NEW YORK (AP) Stocks finished slightly lower Friday in subdued trading ahead of a three-day holiday weekend. Health care companies and banks slipped.
President Donald Trump signed the Republican-backed tax bill into law, but for the fourth day in a row, stocks didn't move much. They had made strong gains in recent weeks as investors became more sure the $1.5 trillion package would pass.
High-dividend stocks made small gains even as bond yields remained near their recent highs. The price of bitcoin fell as much as 30 percent after making gigantic gains throughout the year.
The price of bitcoin was down about 8 percent in the late afternoon after trading in a gigantic range between $10,834 and $15,830 during the day, according to the tracking site CoinDesk.
"The bubble is really in the conversation about bitcoin at this point," said Brett Ewing, chief market strategist of First Franklin. "If you were to go out and talk to 100 people you know, all of them know about bitcoin ... but how many of them actually own it?"
The Standard & Poor's 500 index fell 1.23 points, or less than 0.1 percent, to 2,683.34. The Dow Jones industrial average lost 28.23 points, or 0.1 percent, to 24,754.06. The Nasdaq composite fell 5.40 points, or 0.1 percent, to 6,959.96.
The Russell 2000 index of smaller-company stocks dipped 4.18 points, or 0.3 percent, to 1,542.93. Those companies, which stand to benefit more than others from lower tax rates, outpaced the market this week.
Stocks are below the record highs they reached Monday but still finished higher for the fifth week in a row.
Markets will be closed Monday in observance of Christmas, and with just four days of trading left in 2017, stocks are on pace to finish every month of the year with gains, when dividends are included.
Nike slumped $1.48, or 2.3 percent, to $63.29. The company had a strong quarter overall, as its profit and sales both beat Wall Street projections.

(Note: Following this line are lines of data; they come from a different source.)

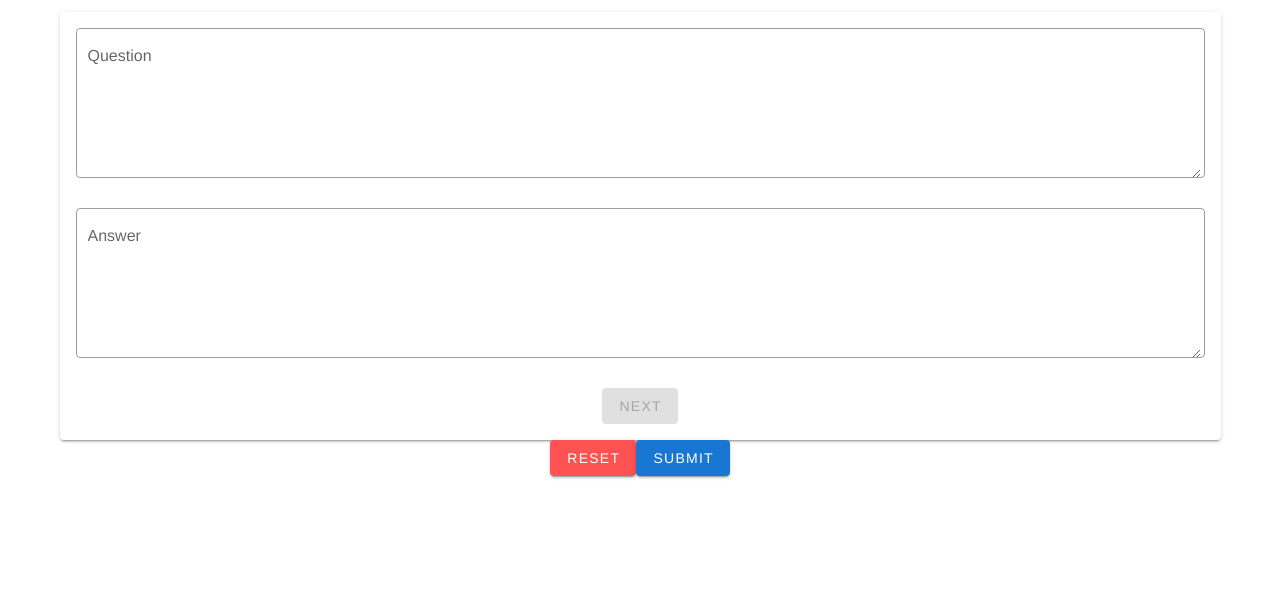
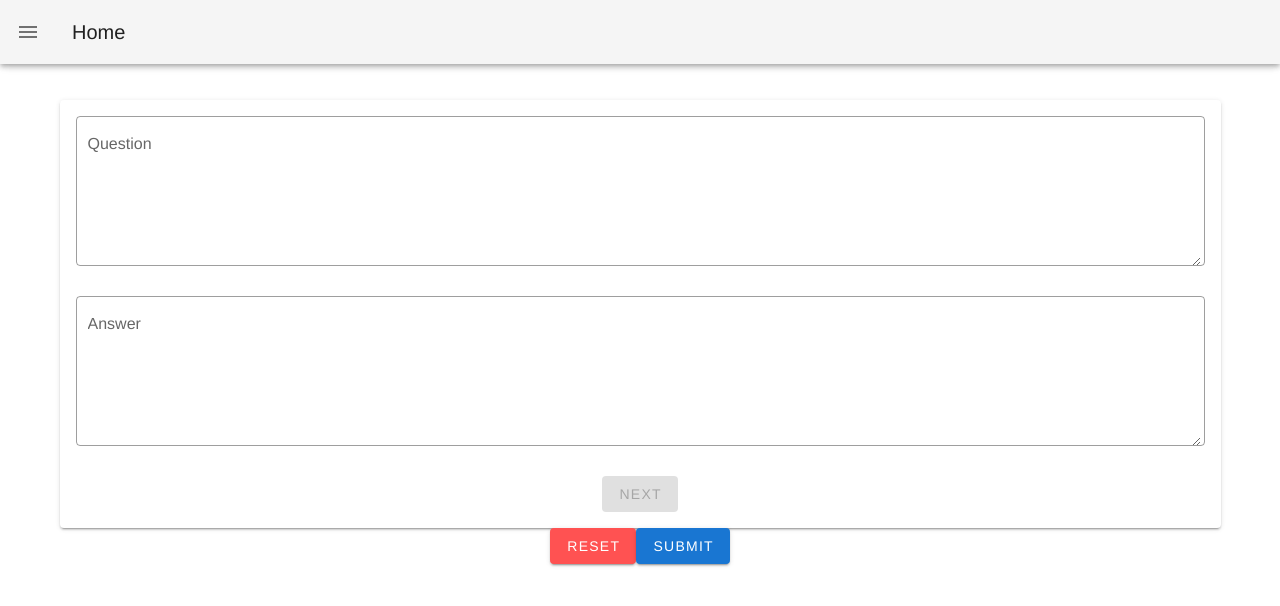
Before and after one commit to chessmadridista/contemdeep, a Vue app in the folder app/: page / in a window 1280 px wide. Shown: the top 606 px of the page. Built offline with nearby package versions, Linux system fonts and the light colour scheme.

Commit message:
Add side navigation menu.

```diff
--- a/app/src/App.vue
+++ b/app/src/App.vue
@@ -1,9 +1,21 @@
 <template>
   <v-app>
-    <router-view/>
+    <NavigationHeader />
+    <v-main>
+      <router-view/>
+    </v-main>
   </v-app>
 </template>
+<script>
+import NavigationHeader from './components/NavigationHeader.vue';
 
+export default {
+  name: "App",
+  components: {
+    NavigationHeader,
+  },
+};
+</script>
 <style lang="scss">
 #app {
   font-family: Avenir, Helvetica, Arial, sans-serif;
--- /dev/null
+++ b/app/src/components/NavigationHeader.vue
@@ -0,0 +1,40 @@
+<template>
+    <v-container>
+        <v-app-bar
+        app>
+            <v-app-bar-nav-icon
+            @click="drawer = true"
+            ></v-app-bar-nav-icon>
+            <v-toolbar-title>Home</v-toolbar-title>
+        </v-app-bar>
+        <v-navigation-drawer
+        temporary
+        absolute
+        v-model="drawer">
+            <v-list-item-group>
+                <v-list nav>
+                    <v-list-item>
+                        <v-list-item-title>
+                            Home
+                        </v-list-item-title>
+                    </v-list-item>
+                    <v-list-item>
+                        <v-list-item-title>
+                            Results
+                        </v-list-item-title>
+                    </v-list-item>
+                </v-list>
+            </v-list-item-group>
+        </v-navigation-drawer>
+    </v-container>
+</template>
+<script>
+export default {
+    name: "NavigationHeader",
+    data() {
+        return {
+            drawer: false,
+        };
+    },
+}
+</script>
```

But Nike's North American business continued to struggle.
Bond prices were little changed. The yield on the 10-year Treasury note remained at 2.48 percent.
Banks took modest losses. They've done far better than the rest of the market as the tax bill has been at the forefront of investors' minds and interest rates have moved higher.
The S&P 1500 banking index, which tracks small, medium and large-sized banks, has soared 9 percent over the last month. The S&P 1500 is up about 3 percent over that time.
Papa John's founder John Schnatter will step down as the pizza chain's CEO next month, about two months after he criticized the NFL leadership over national anthem protests by players. The company did not say if the move was related to those comments, for which Schnatter later apologized.